In the ICCO’s World PR Report, which details the views of public relations companies for the forthcoming year, we can see the statistics of how tightly reputation and business are related.
Since 2016, Wells Fargo has seen its business and reputation freefalling.
With bottom-line growth stalling and its reputation tarnished, the bank has remained in the penalty box.
“Wells Fargo is still trying to sweep up broken glass — but they’re finding it all over the place,” said William Klepper, a professor at Columbia Business School.
Tayan (2016) pointed out that, for many years, Wells Fargo has enjoyed a reputation for sound management; in fact, Wells Fargo emerged from the 2009 crisis with perhaps the best reputation of any of the major retail banks. Its image was that of a bank that had avoided many of the worst errors of other banks and had thrived on meaningful customer relations and focused sales efforts.
In startling contrast, a year after news of the scandal broke, new credit card applications in the fourth quarter of 2016 were down 43% and checking account openings fell by 40%. The public’s refusal to give its business to the bank is the surest indication that Wells Fargo had been compromised in the eyes of the public.
Wells Fargo stock left in the dust
In a statement to CNNMoney, Wells Fargo claimed to be focused on closely examining the company, fixing issues it found, and making things right for all of their stakeholders. The bank highlighted its progress by completing an exhaustive third-party review, revamping its sales goals, and reaching a $142 million class-action settlement with customers.
Still, Wells Fargo’s stumbles have left its stock price firmly behind those of its rivals. Although Wells Fargo has risen 16% since the scandal erupted four years ago, this increase pales in comparison to Citigroup’s 47% (C) and JPMorgan Chase’s 70% spikes (JPM) in the same timespan. Similarly, yet another rival, the Bank of America, (BAC) has nearly doubled its stock as well.
The two questions we must address while analyzing the Wells Fargo scandal
What was the driving force behind the decisions that caused the misstep?

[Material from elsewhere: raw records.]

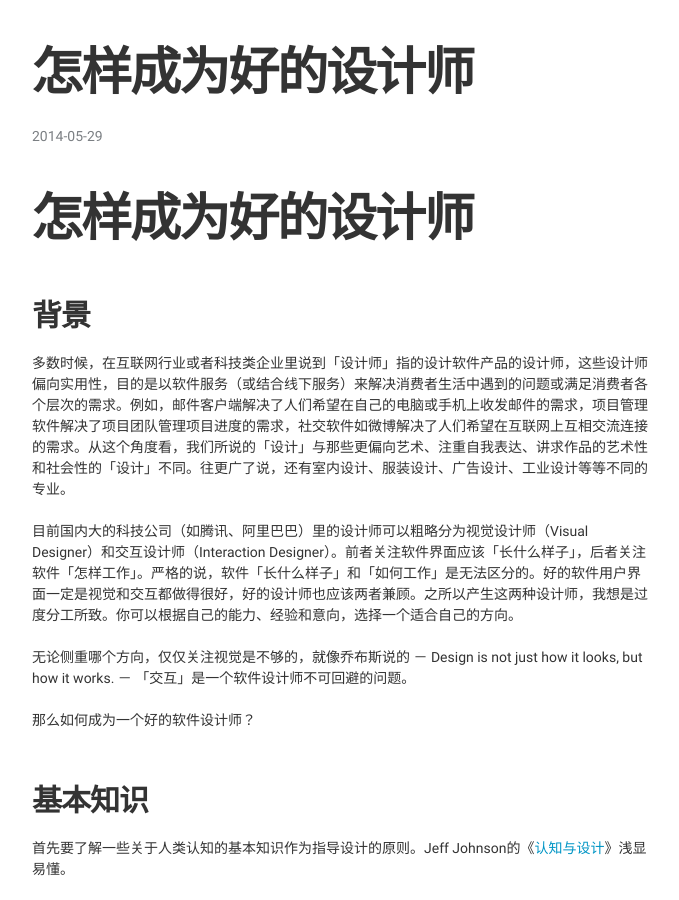
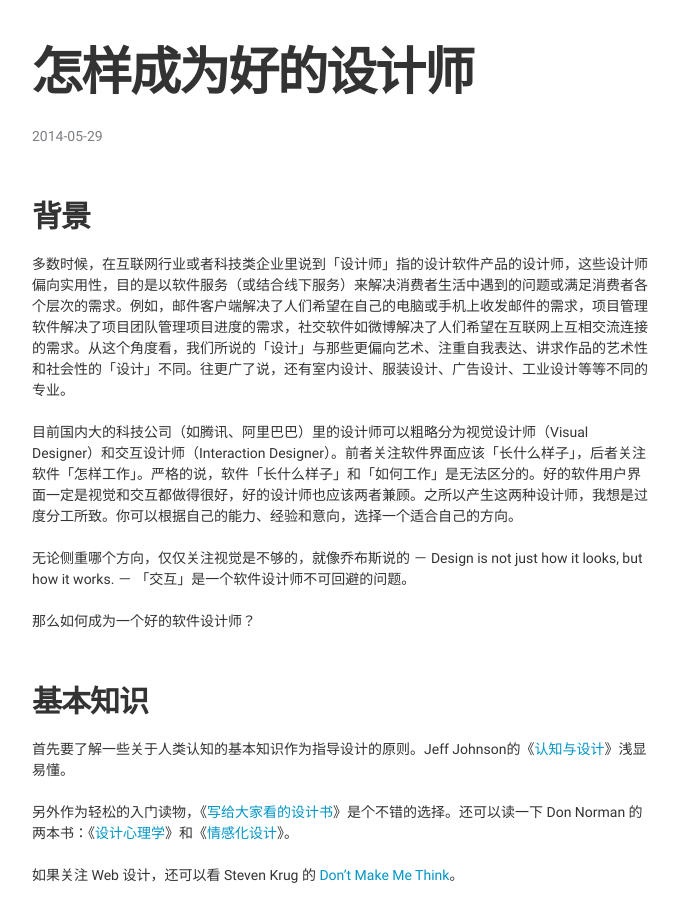
Before and after one commit to lvterry/lvterry.github.io, a Jekyll site: the page built from _posts/2014-05-29-how-to-become-a-better-designer.md, in a window 1280 px wide and 900 px high. Shown: the whole window, without its empty margins (298-977 px from the left). Built offline with Jekyll 4.4.1, drawn with Linux system fonts in a browser that asks for light colours; some web fonts are replaced.

Commit message:
remove the heading

```diff
--- a/_posts/2014-05-29-how-to-become-a-better-designer.md
+++ b/_posts/2014-05-29-how-to-become-a-better-designer.md
@@ -4,8 +4,6 @@ title:  "怎样成为好的设计师"
 date:   2014-05-29
 categories: work
 ---
-
-# 怎样成为好的设计师
 
 ## 背景
 多数时候，在互联网行业或者科技类企业里说到「设计师」指的设计软件产品的设计师，这些设计师偏向实用性，目的是以软件服务（或结合线下服务）来解决消费者生活中遇到的问题或满足消费者各个层次的需求。例如，邮件客户端解决了人们希望在自己的电脑或手机上收发邮件的需求，项目管理软件解决了项目团队管理项目进度的需求，社交软件如微博解决了人们希望在互联网上互相交流连接的需求。从这个角度看，我们所说的「设计」与那些更偏向艺术、注重自我表达、讲求作品的艺术性和社会性的「设计」不同。往更广了说，还有室内设计、服装设计、广告设计、工业设计等等不同的专业。
```
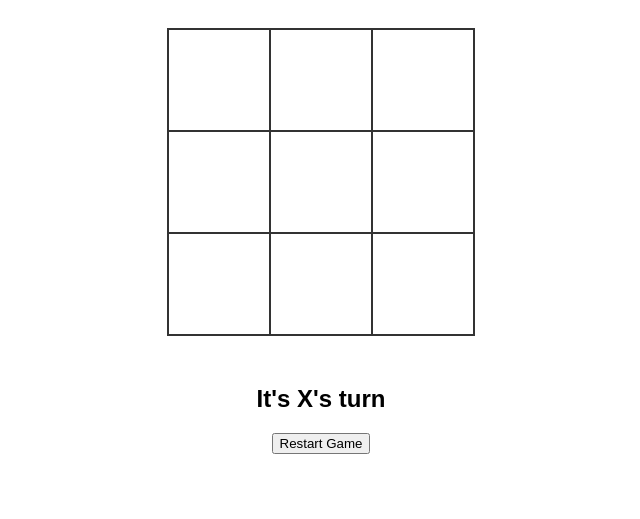
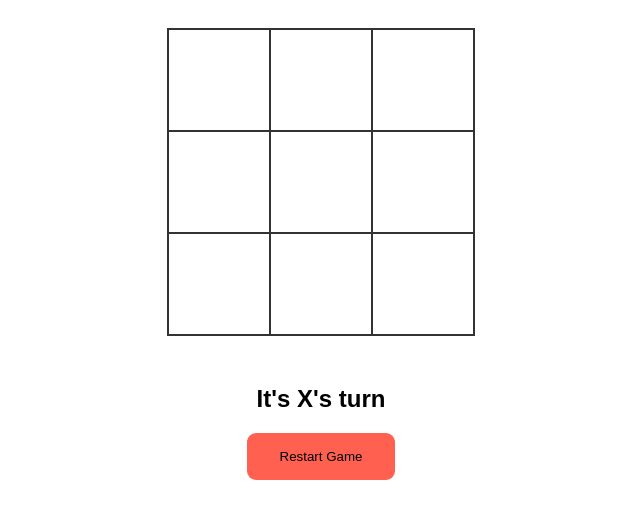
Before and after one commit to EsdrasXavier/tic-tac-toe, a plain HTML site: page index.html in a window 1280 px wide. Shown: the part 69-588 px from the top of the page, without its empty margins (319-959 px from the left). Drawn offline with Linux system fonts and the light colour scheme.

Commit message:
Add styles to restart button.

```diff
--- a/style.css
+++ b/style.css
@@ -70,3 +70,26 @@ span.winner {
 		animation-timing-function: ease-in;
 	}
 }
+
+#game-restart {
+    padding-left: 33px;
+    padding-right: 33px;
+    padding-bottom: 16px;
+    padding-top: 16px;
+    border-radius: 9px;
+    background: #ff6050;
+    border: none;
+    font-family: inherit;
+    text-align: center;
+    cursor: pointer;
+    transition: 0.4s;
+}
+
+#game-restart:hover {
+    box-shadow: 7px 5px 56px -14px #89342b;
+}
+
+#game-restart:active {
+    transform: scale(0.97);
+    box-shadow: 7px 5px 56px -10px #89342b;
+}
```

How could a bank with such a well-established reputation have fallen into the trap of scandal? It is their excessive emphasis on cross-selling – for years, Wells has been known as a profit-making machine, based in part on its aggressive sales culture. You could draw a parallel to excessive homework leading to higher cheating rates. Branch managers and employess were encouraged to achieve sales quotas through financial incentives including 15 to 20 percent bonuses to their salary. The pressure to meet these sales goals subsumed the bank’s ethical culture.
What processes could have led to a better outcome?
Interestingly, the processes that led to the scandal were at odds with Wells Fargo’s
existing mission and ethical statements. According to Verschoor (2016) in his article “Lessons from the Wells Fargo scandal,” he postulates that had senior management been more involved with the employees required to discharge these sales goals, they might have caught on to and identified the problematic nature of the goals before they became a major problem.
The larger upsetting implications to the public
The financial services industry is highly dependent on public perception of trustworthiness. For this reason, the scandal was far more damaging to Wells Fargo than it might have been to a business in another industry.
“As a bank customer … my reaction was one of horror. I never want to think about whether I have to trust this bank. I never want to go hunting for weird charges [on bank statements], ” said a Wells Fargo customer interviewed by Lisa Cook, a professor of economics at Michigan State University.
Although banks, like any other business, exist to make profits, they are also expected to be responsible stewards of depositors’ assets.
When it comes to attracting new customers from the millennial generation, Wells Fargo’s scandal could not be timed any worse. Millennials, already suspicious of traditional ideas surrounding banking, are doubly unlikely to entrust their money to an old-fashioned bank with a history of scandals such as Wells Fargo.